Jackson’s visit to his old home is not one fuelled by a genuine desire to re-connect with a place. He is not truly interested in the condition of the area, nor is he concerned with any of its inhabitants (interestingly, and perhaps tellingly, Jackson doesn’t have any friends in the area).
Jackson’s trip is motivated by his desire to show-off his elevation in social standing. This is reflected in the metaphor of climbing a statue in his youth
to show off - he literally lifted himself above others.
For Jackson and his wife, money and what it can buy equate to success. They obsess over the superficial aspects that they link to social class: the kind of house one was brought up in, table manners, furniture and cars. They seem to be completely devoted to material possession, and are oblivious to the fractured society that is in front of them – both in Glasgow and in South Africa.
Crichton Smith uses the Jacksons to show the reader that people should consider the situations of others. Though Jackson remembers how unfairly he was treated by a factor years ago, he now supports the deeply unfair treatment of groups of people in South Africa. There is a deep irony in this: though Jackson thinks that he has remembered where he came from, he seems to have forgotten everything about it.

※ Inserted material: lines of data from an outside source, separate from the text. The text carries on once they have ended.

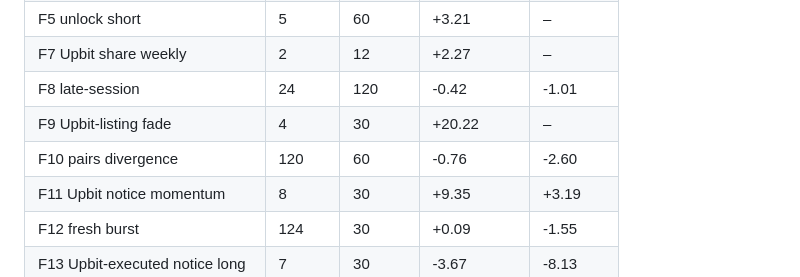
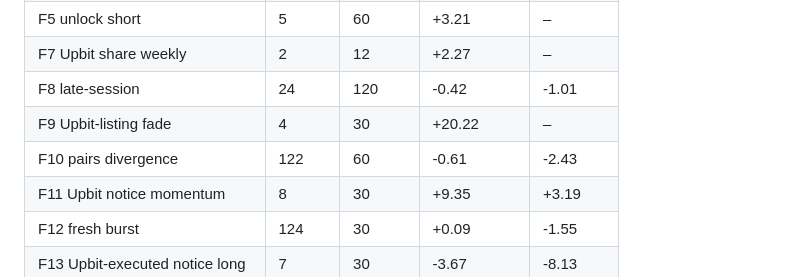
Before and after one commit to TheaWY/AltCoin_Trading, a Markdown page: research/autoresearch/status.md, the part around one of its changes. GitHub-like rendering.

Commit message:
autoresearch cycle 2026-11-10 03:15
Co-Authored-By: Claude Fable 5.1 <noreply@anthropic.com>
Claude-Session: https://claude.ai/code/session_01KV1QeD2ctJ7msUEcqq5Zkj

```diff
--- a/research/autoresearch/status.md
+++ b/research/autoresearch/status.md
@@ -81,7 +81,7 @@ Hypotheses: 654 tested (4 errors), 0 passed the full rule, 0 queued. Running BHY
 | F7 Upbit share weekly | 2 | 12 | +2.27 | – |
 | F8 late-session | 24 | 120 | -0.42 | -1.01 |
 | F9 Upbit-listing fade | 4 | 30 | +20.22 | – |
-| F10 pairs divergence | 120 | 60 | -0.76 | -2.60 |
+| F10 pairs divergence | 122 | 60 | -0.61 | -2.43 |
 | F11 Upbit notice momentum | 8 | 30 | +9.35 | +3.19 |
 | F12 fresh burst | 124 | 30 | +0.09 | -1.55 |
 | F13 Upbit-executed notice long | 7 | 30 | -3.67 | -8.13 |
```
Also changed, not shown: other parts of research/autoresearch/status.md (+1 -1 lines).
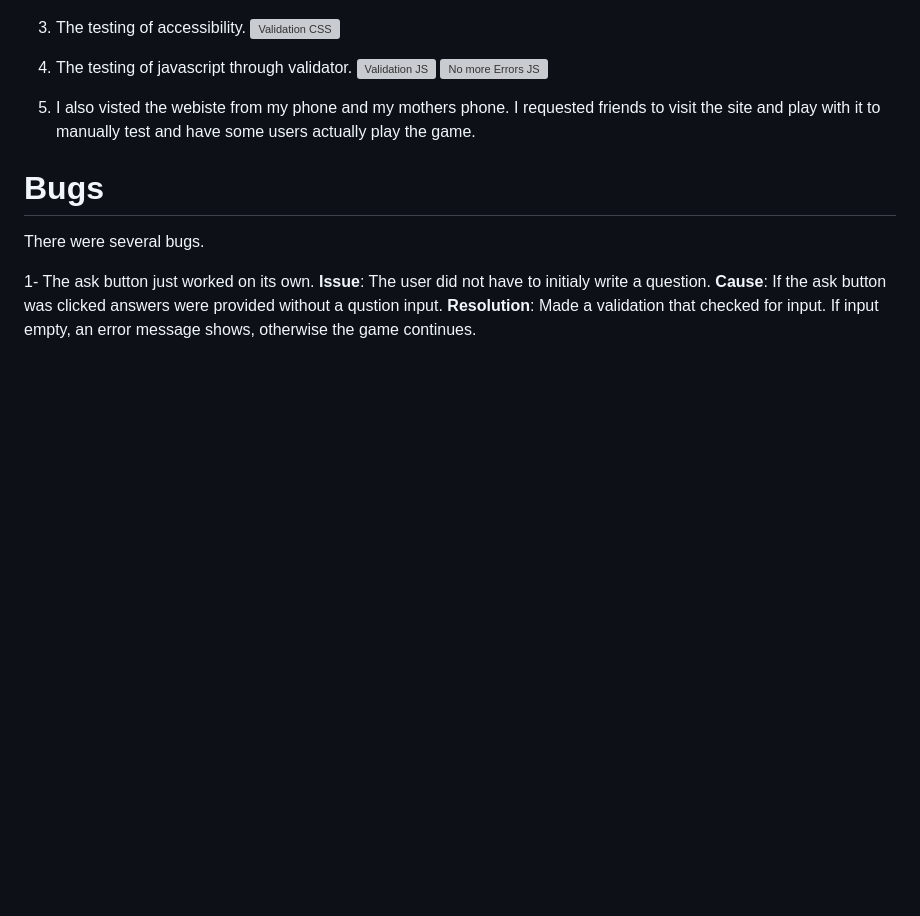
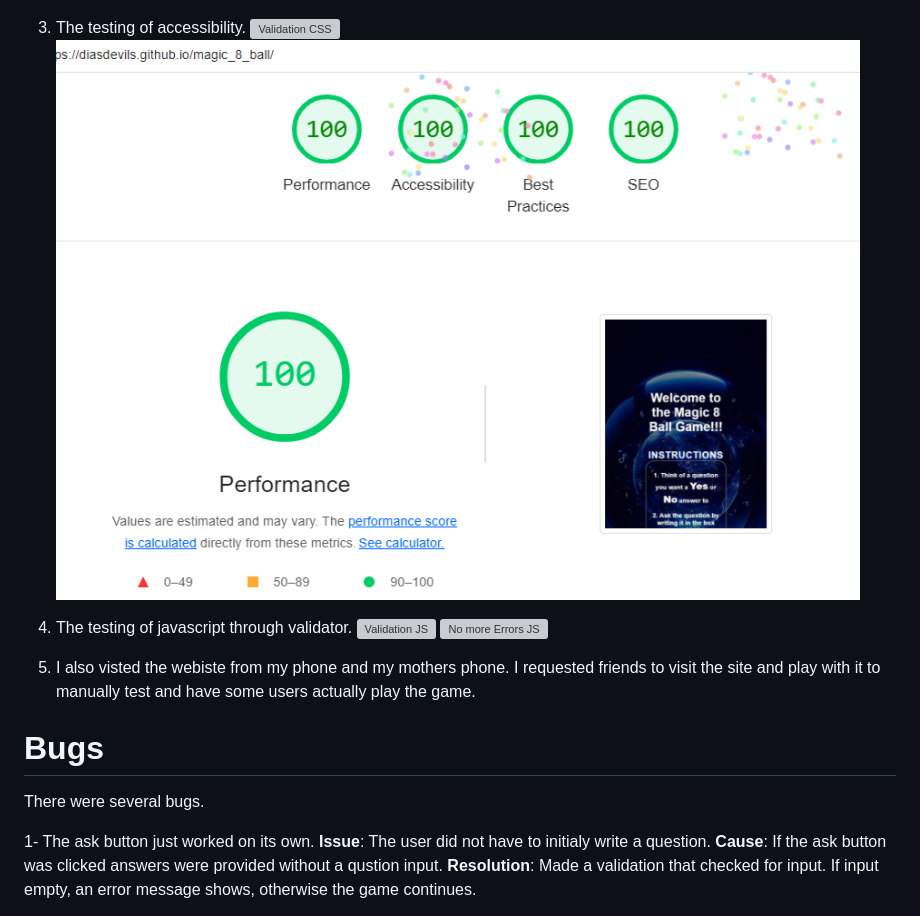
Before and after one commit to DiasDevils/magic_8_ball, a Markdown page: README.md, the part around the change. Drawn GitHub-style; pictures changed too: assets/images/oneHundPerCent.png (added); blank space fills up the shorter version; grey boxes are pictures that could not be loaded.

Commit message:
docs: added accessibilty 100% screenshot

```diff
--- a/README.md
+++ b/README.md
@@ -55,6 +55,7 @@ Since the game actually looked ok on all devices when resizing no media queries
 
 3. The testing of accessibility.
 ![Validation CSS](assets/images/lighthouseTest.png)
+![Accessibility 100](assets/images/oneHundPerCent.png)
 
 4. The testing of javascript through validator.
 ![Validation JS](assets/images/validatorJs.png)
```
Also changed, not shown: image-2.png (added).
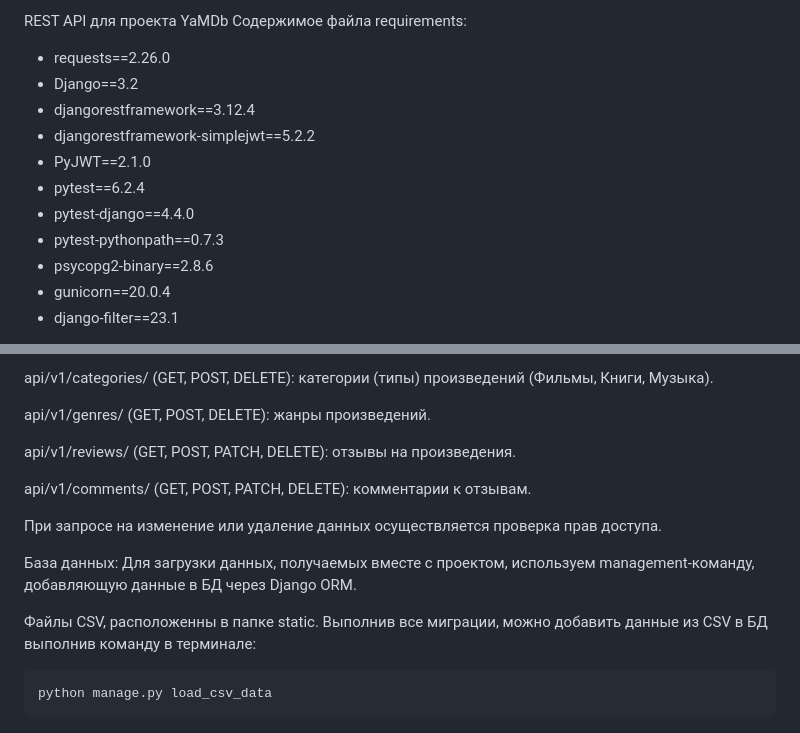
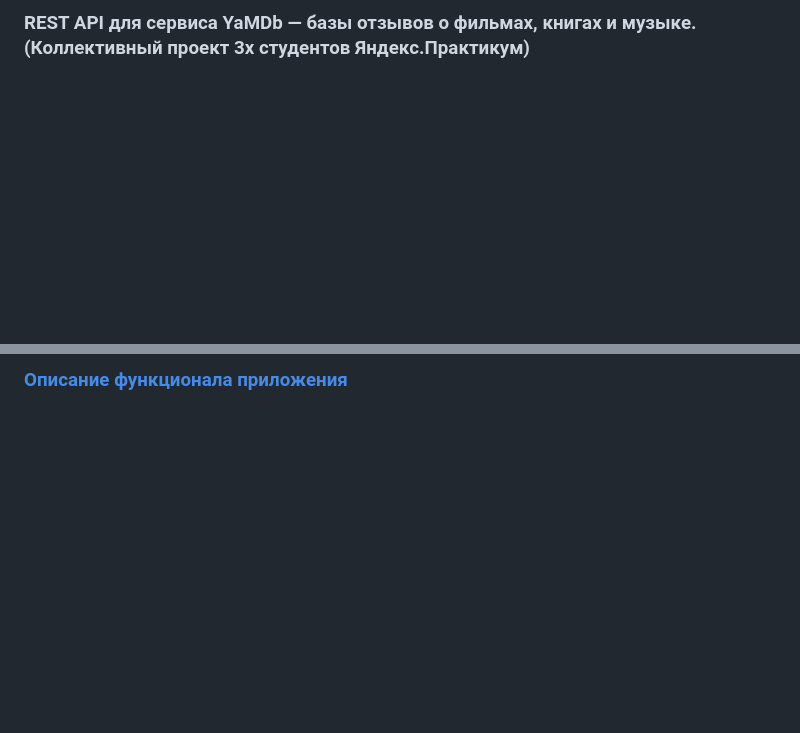
Before and after one commit to gusevskiy/infra_sp2, a Markdown page: README.md, 2 parts joined by grey strips. Rendered like a GitHub page; blank space fills up the shorter version.

````diff
--- a/README.md
+++ b/README.md
@@ -1,14 +1,2 @@
-REST API для проекта YaMDb
-Содержимое файла requirements:
-- requests==2.26.0
-- Django==3.2
-- djangorestframework==3.12.4
-- djangorestframework-simplejwt==5.2.2
-- PyJWT==2.1.0
-- pytest==6.2.4
-- pytest-django==4.4.0
-- pytest-pythonpath==0.7.3
-- psycopg2-binary==2.8.6
-- gunicorn==20.0.4
-- django-filter==23.1
+### REST API для сервиса YaMDb — базы отзывов о фильмах, книгах и музыке. (Коллективный проект 3х студентов Яндекс.Практикум)
 
@@ -89,18 +57 @@ api/v1/titles/ (GET, POST, PATCH): произведения, к которым
-api/v1/categories/ (GET, POST, DELETE): категории (типы) произведений (Фильмы, Книги, Музыка).
-
-api/v1/genres/ (GET, POST, DELETE): жанры произведений.
-
-api/v1/reviews/ (GET, POST, PATCH, DELETE): отзывы на произведения.
-
-api/v1/comments/ (GET, POST, PATCH, DELETE): комментарии к отзывам.
-
-При запросе на изменение или удаление данных осуществляется проверка прав доступа.
-
-База данных:
-Для загрузки данных, получаемых вместе с проектом, используем management-команду, добавляющую данные в БД через Django ORM.
-
-Файлы CSV, расположенны в папке static. Выполнив все миграции, можно добавить данные из CSV в БД выполнив команду в терминале:
-
-```bash
-python manage.py load_csv_data
-```
+### [Описание функционала приложения](https://github.com/gusevskiy/api_yamdb)
````
Also changed, not shown: other parts of README.md (+45 -65 lines).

In Home, the Glasgow community is portrayed as one that has been broken apart:
the old tenements were being knocked down and the people shuttled out to huge featureless estates where the windows revealed the blue sky of TV. There were hardly any picture houses left: they had been converted into bingo halls.
The supermarkets that have taken over sound more anonymous than the small shops. The removal of character is reflected in the loss of lover's lane and the replacement of the
pastoral carelessness of the park with what sounds like charmless planting of
literate slogans in flowers.
Inhabitants appear to rarely interact with each other, in contrast to the community portrayed in The Telegram. At times, however, it is unclear whether the community has changed, or that Jackson’s nostalgia (and desire to underline his own “success”) is portraying the tenements of thirty-five years ago in a romanticised light.